Revision comparison data:

========================================================================

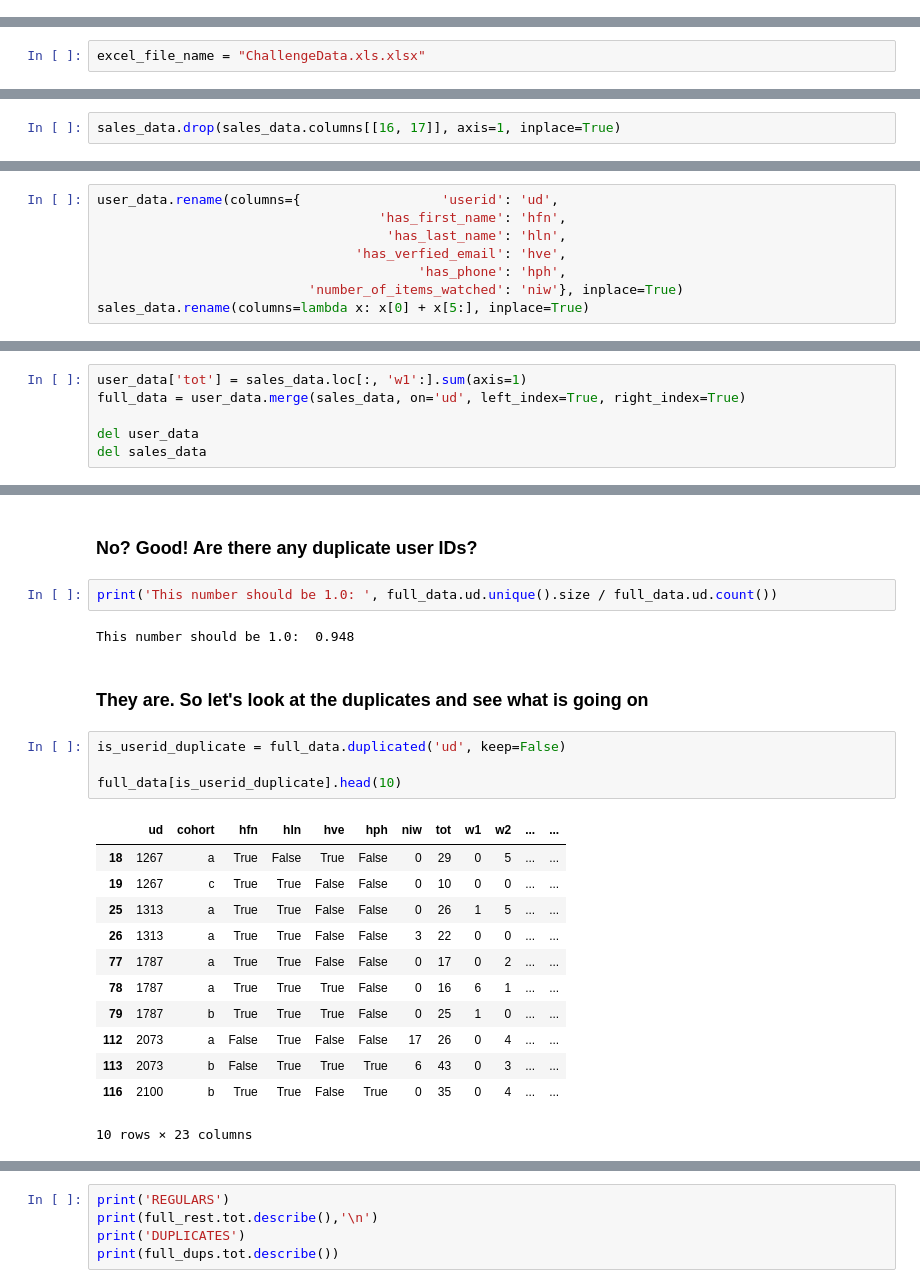
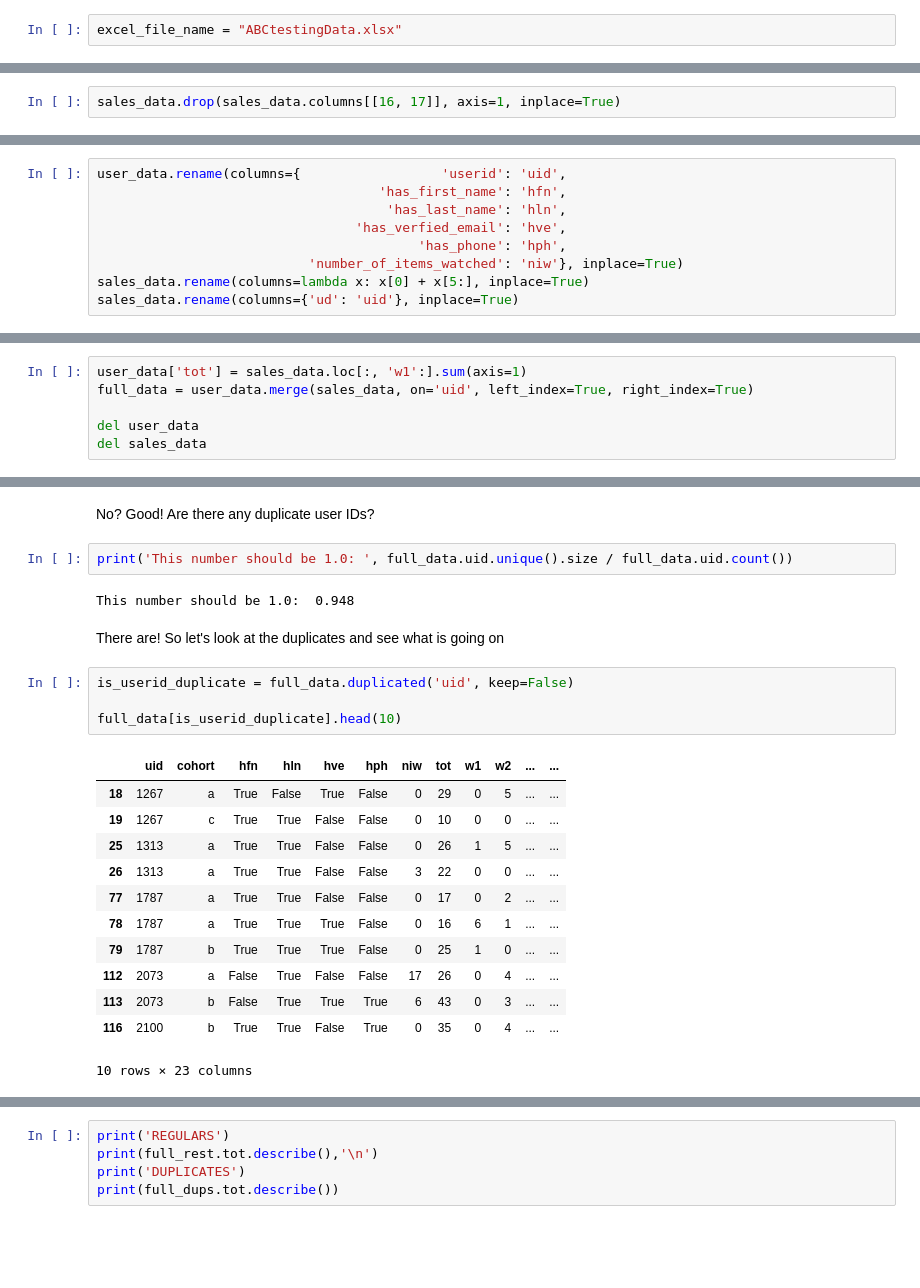
Before and after one commit to yedivanseven/Hypotheses, a Jupyter notebook: ABCtesting.ipynb, the cells around one changed output, grey strips where cells are left out. Drawn from its saved outputs; the diff is of its cells as text; blank space fills up the shorter version.

```diff
--- a/ABCtesting.ipynb
+++ b/ABCtesting.ipynb
@@ -117 +119,3 @@ def games_howell(*sample, alpha=0.05):
+# %%
+excel_file_name = "ABCtestingData.xlsx"
 # %% [markdown]
@@ -119,2 +122,0 @@ def games_howell(*sample, alpha=0.05):
-# %%
-excel_file_name = "ChallengeData.xls.xlsx"
@@ -154,8 +155,9 @@ sales_data.drop(sales_data.columns[[16, 17]], axis=1, inplace=True)
 # %%
-user_data.rename(columns={                  'userid': 'ud',
+user_data.rename(columns={                  'userid': 'uid',
                                     'has_first_name': 'hfn',
                                      'has_last_name': 'hln',
                                  'has_verfied_email': 'hve',
                                          'has_phone': 'hph',
                            'number_of_items_watched': 'niw'}, inplace=True)
 sales_data.rename(columns=lambda x: x[0] + x[5:], inplace=True)
+sales_data.rename(columns={'ud': 'uid'}, inplace=True)
@@ -172,6 +174,6 @@ True
 # %%
 user_data['tot'] = sales_data.loc[:, 'w1':].sum(axis=1)
-full_data = user_data.merge(sales_data, on='ud', left_index=True, right_index=True)
+full_data = user_data.merge(sales_data, on='uid', left_index=True, right_index=True)
 
 del user_data
 del sales_data
@@ -198,19 +200,19 @@ w14       False
 w15       False
 dtype: bool
 # %% [markdown]
-### No? Good! Are there any duplicate user IDs?
+No? Good! Are there any duplicate user IDs?
 # %%
-print('This number should be 1.0: ', full_data.ud.unique().size / full_data.ud.count())
+print('This number should be 1.0: ', full_data.uid.unique().size / full_data.uid.count())
 # %% [output]
 This number should be 1.0:  0.948
 # %% [markdown]
-### They are. So let's look at the duplicates and see what is going on
+There are! So let's look at the duplicates and see what is going on
 # %%
-is_userid_duplicate = full_data.duplicated('ud', keep=False)
+is_userid_duplicate = full_data.duplicated('uid', keep=False)
 
 full_data[is_userid_duplicate].head(10)
 # %% [output]
-|  | ud | cohort | hfn | hln | hve | hph | niw | tot | w1 | w2 | ... | ... |
+|  | uid | cohort | hfn | hln | hve | hph | niw | tot | w1 | w2 | ... | ... |
 | 18 | 1267 | a | True | False | True | False | 0 | 29 | 0 | 5 | ... | ... |
 | 19 | 1267 | c | True | True | False | False | 0 | 10 | 0 | 0 | ... | ... |
 | 25 | 1313 | a | True | True | False | False | 0 | 26 | 1 | 5 | ... | ... |
```
Also changed, not shown: parts of 107 cells of this notebook.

========================================================================

→ Problem to work on
From the entries above, copy every line that holds the word "inplace".

→ Result of the exercise
@@ -154,8 +155,9 @@ sales_data.drop(sales_data.columns[[16, 17]], axis=1, inplace=True)
                            'number_of_items_watched': 'niw'}, inplace=True)
 sales_data.rename(columns=lambda x: x[0] + x[5:], inplace=True)
+sales_data.rename(columns={'ud': 'uid'}, inplace=True)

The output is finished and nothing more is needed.